Good. Let me request your attention again for some clarifications about our exercise. I would like to introduce the second of the Satipaṭṭhānas. You may remember Vēdanānupassanā, the contemplation of feeling tone. And, as many of you will know, the term “feeling” is a misnomer in this particular case. A feeling can be many things. What is meant here is the amount of pleasure or displeasure connected with any event in our experience. That is what the term Vedanā, in Buddhist psychology, means. It is quite precise in this meaning. Albeit without a proper correspondent translation in many many languages in which Buddhist teachings are translated. So it’s a strange case where we know exactly what something is, and yet we don’t have a proper name for it in our language. Or we need to scrounge a bit. One of the terms that is, I believe, precise but somewhat technical is called, “Hedonic Tone”. From Hēdonē, pleasure.
We are speaking of something that is very precise, something that is connected to every event in our experience, be that a mental event, like a thought, or a memory, or a fantasy, or a concept. And it is connect dot all sensory experience, connected with our five outer senses. So everything we can taste, touch, hear, see, smell. Each of these events in our experience, and it’s probably a useful way to think of your experience as a succession of events. Each event in our experience demonstrates these four Satipaṭṭhānas, if you remember the map. So it has a somatic dimension, it has a pleasure/displeasure dimension, it has an affective dimension connected with mood and tone and intentionality, and it generally has a cognitive dimension. IE, we are going to bring a sensory experience under some form of heading connected with perception, connected with memory, connected with naming. That’s very easily found out; we don’t just want to taste the strawberry, we want a story the strawberry. We want to know where it’s from and what it cost and who harvests it, and whether I’ll get it tomorrow, and why these ones are smaller than the ones I got yesterday. Very quickly a sensory experience is something we want to contextualize. Preferably in a story that involves Me.
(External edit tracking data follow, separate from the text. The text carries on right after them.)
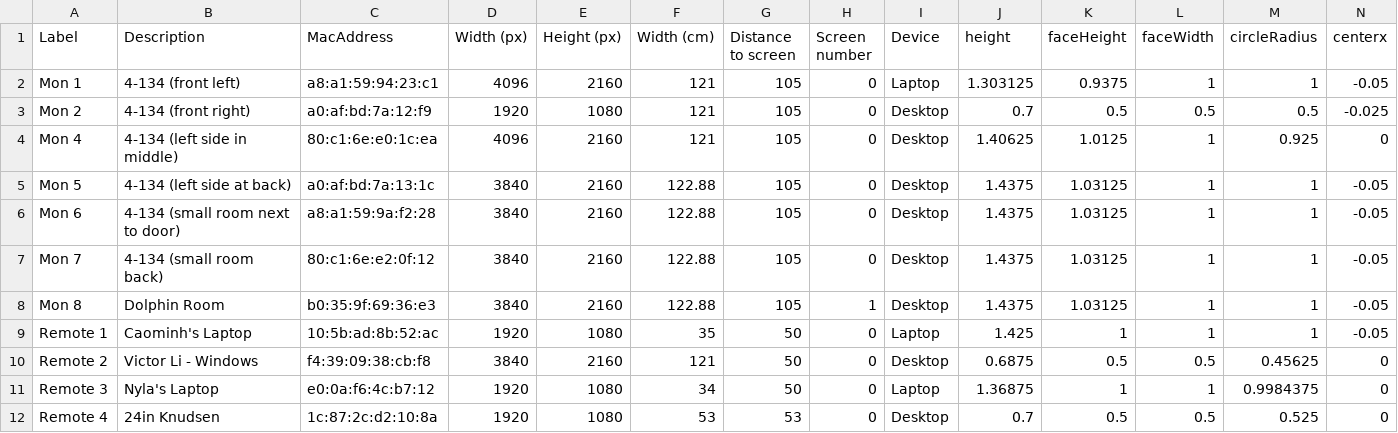
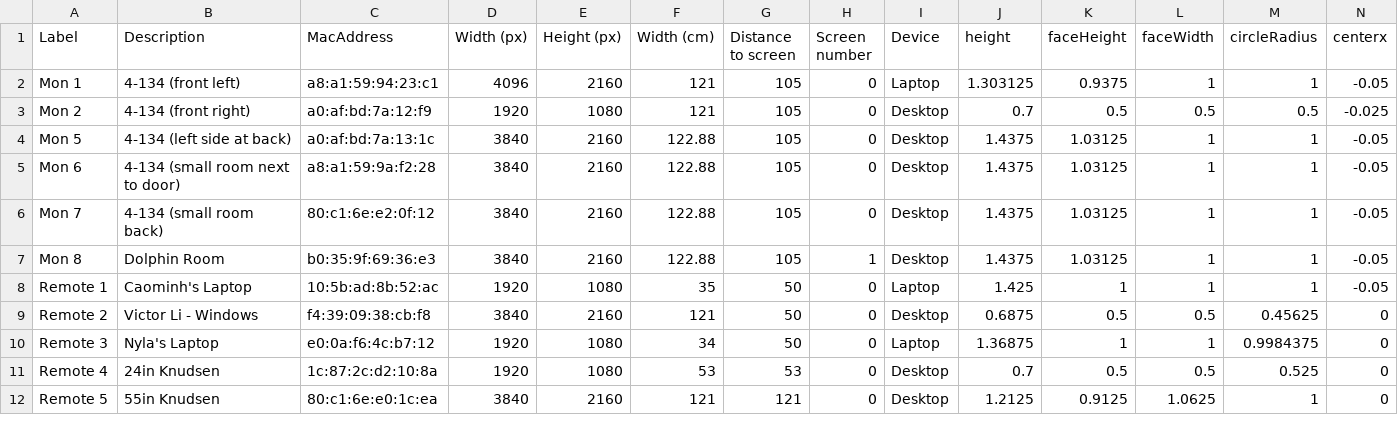
Before and after one commit to UCLA-Elegant-Mind-Club/EMC-ScalLang-Gang, a CSV file: Scrotation Eye Tracking/Calibration/monitors.csv, drawn as a sheet; only a part is shown; removed rows and columns are numbered as before the commit, all else as after; rows hold the shown columns only; the diff names each change by its address in the sheet, - before the commit and + after, or states it on an @@ line.

Commit message:
calibration

```diff
--- a/Scrotation Eye Tracking/Calibration/monitors.csv
+++ b/Scrotation Eye Tracking/Calibration/monitors.csv
-row 4: Mon 4 | 4-134 (left side in middle) | 80:c1:6e:e0:1c:ea | 4096 | 2160 | 121 | 105 | 0 | Desktop | 1.40625 | 1.0125 | 1 | 0.925 | 0
+row 12: Remote 5 | 55in Knudsen | 80:c1:6e:e0:1c:ea | 3840 | 2160 | 121 | 121 | 0 | Desktop | 1.2125 | 0.9125 | 1.0625 | 1 | 0
```
Also changed, not shown: 4 other files.
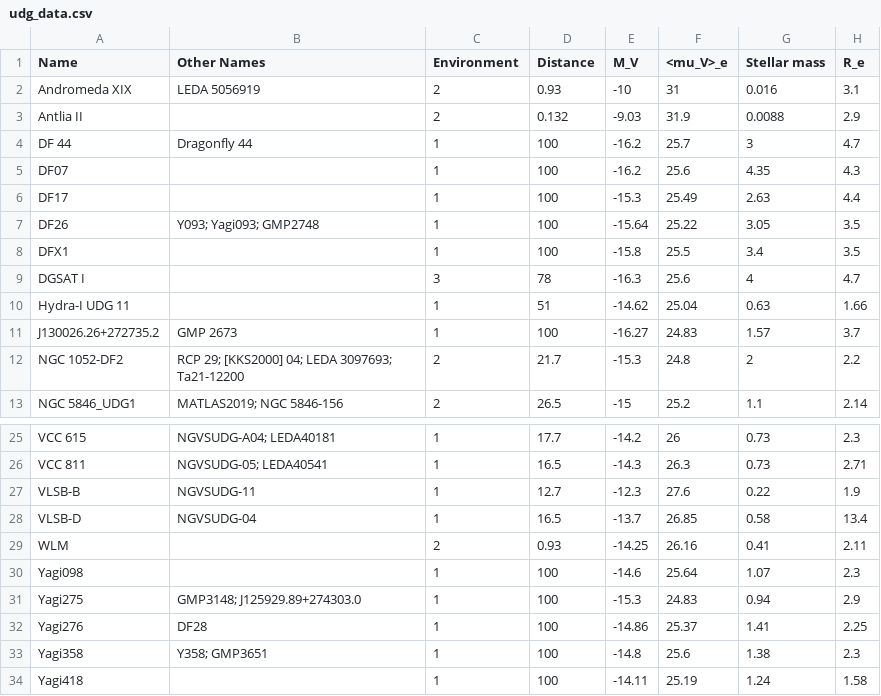
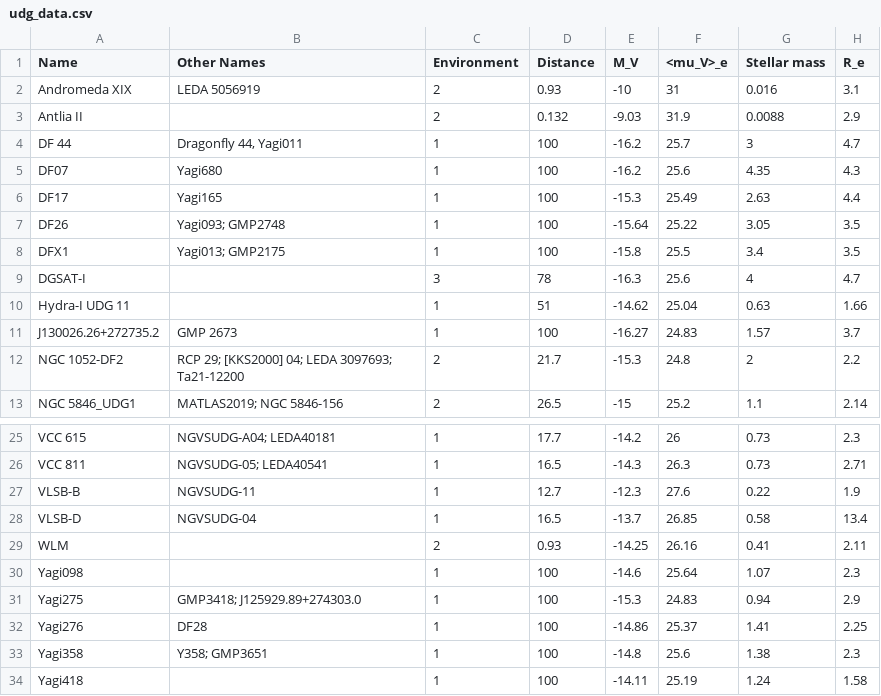
Before and after one commit to gannonjs/Published_Data, a CSV file: UDG_Spectroscopic_Data/udg_data.csv, drawn as a sheet; only a part is shown, gaps mark what is left out; the diff names each change by its address in the sheet, - before the commit and + after, or states it on an @@ line.

Commit message:
Update udg_data.csv
added more yagi numbers

```diff
--- a/UDG_Spectroscopic_Data/udg_data.csv
+++ b/UDG_Spectroscopic_Data/udg_data.csv
-B4 (Other Names): Dragonfly 44
+B4 (Other Names): Dragonfly 44, Yagi011
-B5 (Other Names): (empty)
+B5 (Other Names): Yagi680
-B6 (Other Names): (empty)
+B6 (Other Names): Yagi165
-B7 (Other Names): Y093; Yagi093; GMP2748
+B7 (Other Names): Yagi093; GMP2748
-B8 (Other Names): (empty)
+B8 (Other Names): Yagi013; GMP2175
-A9 (Name): DGSAT I
+A9 (Name): DGSAT-I
-B31 (Other Names): GMP3148; J125929.89+274303.0
+B31 (Other Names): GMP3418; J125929.89+274303.0
```
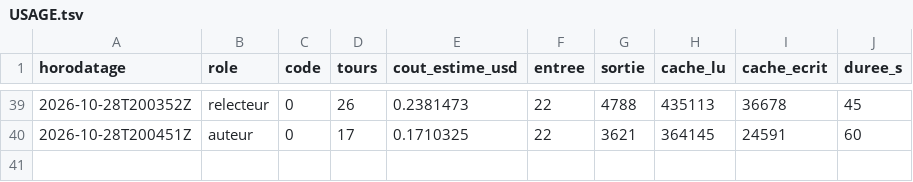
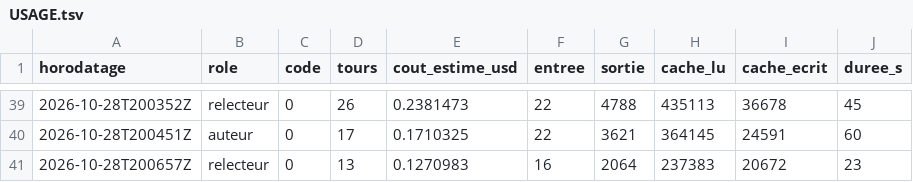
Before and after one commit to gsbellon/replique, a TSV file: journal/USAGE.tsv, drawn as a sheet; only a part is shown, gaps mark what is left out.

Commit message:
session relecteur 2026-10-28T200657Z : clôture par le lanceur (code 0)

```diff
--- a/journal/USAGE.tsv
+++ b/journal/USAGE.tsv
@@ -40 +40,2 @@ horodatage	role	code	tours	cout_estime_usd	entree	sortie	cache_lu	cache_ecrit	du
 2026-10-28T200451Z	auteur	0	17	0.1710325	22	3621	364145	24591	60
+2026-10-28T200657Z	relecteur	0	13	0.1270983	16	2064	237383	20672	23
```
Also changed, not shown: 2 other files.
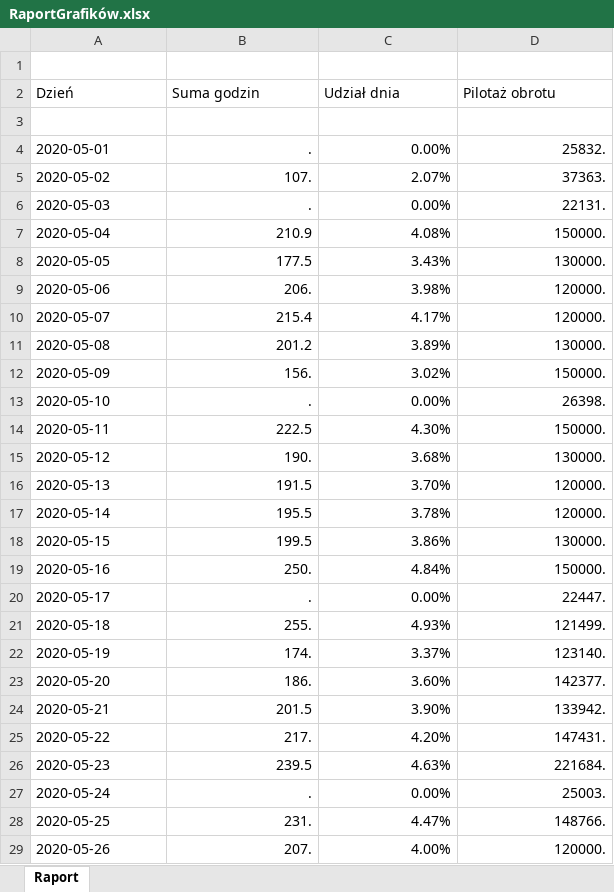
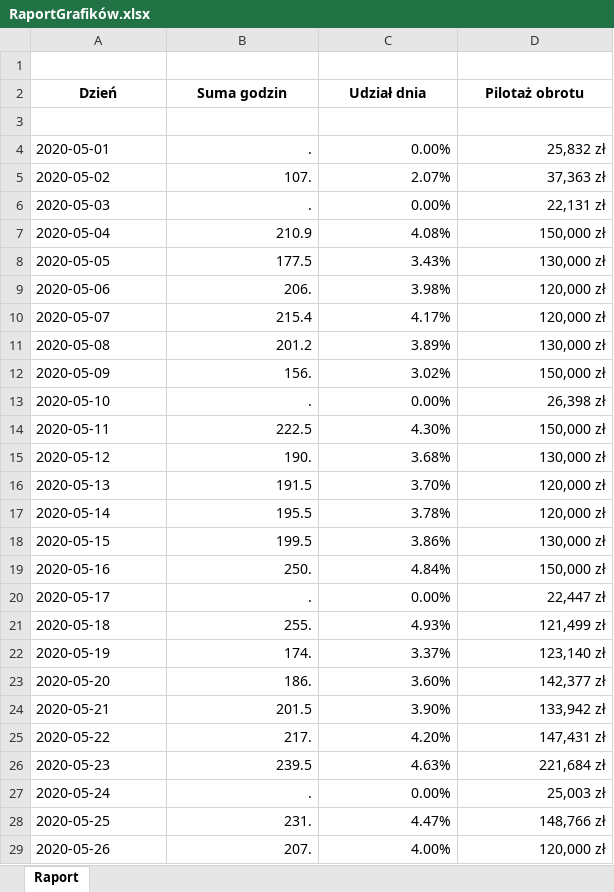
Before and after one commit to StanislawNagorski/AgendaCheck, an Excel workbook: RaportGrafików.xlsx, sheet Raport, drawn as a sheet; only a part is shown; values as stored, in another font and other column widths than the file's, no borders; the diff covers the shown part only; the diff names each change by its address in the sheet, - before the commit and + after, or states it on an @@ line.

```diff
--- a/RaportGrafików.xlsx (sheet Raport)
+++ b/RaportGrafików.xlsx (sheet Raport)
@@ A2:D2 bold: off → on, alignment: left → center @@
-D4 (Pilotaż obrotu): 25832.
+D4 (Pilotaż obrotu): 25,832 zł
-D5 (Pilotaż obrotu): 37363.
+D5 (Pilotaż obrotu): 37,363 zł
-D6 (Pilotaż obrotu): 22131.
+D6 (Pilotaż obrotu): 22,131 zł
-D7 (Pilotaż obrotu): 150000.
+D7 (Pilotaż obrotu): 150,000 zł
-D8 (Pilotaż obrotu): 130000.
+D8 (Pilotaż obrotu): 130,000 zł
-D9:D10 (Pilotaż obrotu): 120000.
+D9:D10 (Pilotaż obrotu): 120,000 zł
-D11 (Pilotaż obrotu): 130000.
+D11 (Pilotaż obrotu): 130,000 zł
-D12 (Pilotaż obrotu): 150000.
+D12 (Pilotaż obrotu): 150,000 zł
-D13 (Pilotaż obrotu): 26398.
+D13 (Pilotaż obrotu): 26,398 zł
-D14 (Pilotaż obrotu): 150000.
+D14 (Pilotaż obrotu): 150,000 zł
-D15 (Pilotaż obrotu): 130000.
+D15 (Pilotaż obrotu): 130,000 zł
-D16:D17 (Pilotaż obrotu): 120000.
+D16:D17 (Pilotaż obrotu): 120,000 zł
-D18 (Pilotaż obrotu): 130000.
+D18 (Pilotaż obrotu): 130,000 zł
-D19 (Pilotaż obrotu): 150000.
+D19 (Pilotaż obrotu): 150,000 zł
-D20 (Pilotaż obrotu): 22447.
+D20 (Pilotaż obrotu): 22,447 zł
-D21 (Pilotaż obrotu): 121499.
+D21 (Pilotaż obrotu): 121,499 zł
-D22 (Pilotaż obrotu): 123140.
+D22 (Pilotaż obrotu): 123,140 zł
-D23 (Pilotaż obrotu): 142377.
+D23 (Pilotaż obrotu): 142,377 zł
-D24 (Pilotaż obrotu): 133942.
+D24 (Pilotaż obrotu): 133,942 zł
-D25 (Pilotaż obrotu): 147431.
+D25 (Pilotaż obrotu): 147,431 zł
-D26 (Pilotaż obrotu): 221684.
+D26 (Pilotaż obrotu): 221,684 zł
-D27 (Pilotaż obrotu): 25003.
+D27 (Pilotaż obrotu): 25,003 zł
-D28 (Pilotaż obrotu): 148766.
+D28 (Pilotaż obrotu): 148,766 zł
-D29 (Pilotaż obrotu): 120000.
+D29 (Pilotaż obrotu): 120,000 zł
```
Also changed, not shown: 6 edited cells and cell formats elsewhere in this sheet, 1 other file.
If you think of events, discrete events in our experience, given the fact that we are sensate, that we are sentient, that we are receiving stimuli, then some of the stimuli hold pleasure value. And some of them hold displeasure value. And there’s a huge chunk in-between that we don’t register. They are not technically neutral; it’s just that w are indifferent to the stimulus. … Our Vedanā dimension doesn’t lean either way. So think of this as a spectrum experiences. Vedanā, on one hand, is pleasant, on another hand is unpleasant. And there is a bit in the middle where we are not quite sure what it is because it’s not intense enough to lean either way.
If it would be more intense, or if we would pay a little closer attention, both would do the job, it would lean either way. Become mildly pleasant or mildly unpleasant. As it stands, it already takes some meditative training to make that indifference margin grow small. The teachings tell us if we bring attention to the indifferent it generally becomes pleasant. If we refer to the indifferent with ignorance, it generally becomes unpleasant. Or stays indifferent. [I’m still skeptical about this last bit. I’ve found, so far, that many formerly indifferent feelings… or _unnoticed_ feelings, can be pleasant… but I’m not convinced that none of them will become unpleasant.]
You will have to verify that in yourself. What I would like to acknowledge is the power these feelings of pleasure and displeasure exert on, particularly, our attention. Attention is much governed by pleasure and displeasure. Obviously pleasure is generally followed by liking. Liking is followed by wanting. Wanting is followed by following through on wanting. By what Buddhist teaching calls “grasping”, “attachment”, “identification”.
Not liking is generally followed through by not wanting, or wanting to get rid of, which, in Buddhist psychology is another form of desire. Desire to get rid of things is no less a desire than the desire to get things. It’s called Vibhava-taṇhā and it’s a crucial feature that goes way beyond what we would understand to be “desire” in a sort of Western psychological context.
“Desire” is quite comprehensive, as a term. And it is one of the consequences of Vedanā. If you find teaching on Vedanā, which is touched in many places many places in the Buddhist discourses, you find it invariably between being “contacted”, on a sensory level, and the experience of forms of desire. In there between is Vedanā. As a meditator we try to acknowledge the power Vedanā exerts on the governance, on the economy of our attention. Because much of our attention goes to places that have to do with our seeking and avoiding pattern. Obviously we seek what is pleasant and we seek to avoid what is unpleasant. This is a very very fundamental principle. It’s not just due to higher primates. It’s found in very simple forms of life. Very simple structures, a couple of amino acids already is enough, and the thing will move towards things; it shows signs of irritability. It will propel itself towards what is perceived to be nourishing, pleasant, gratifying. And moves away with its little [flagella] from what is toxic or non-nourishing or unpleasant. This principle of irritability is very much at the basis of all life. And it is also at the basis of our attentional direction.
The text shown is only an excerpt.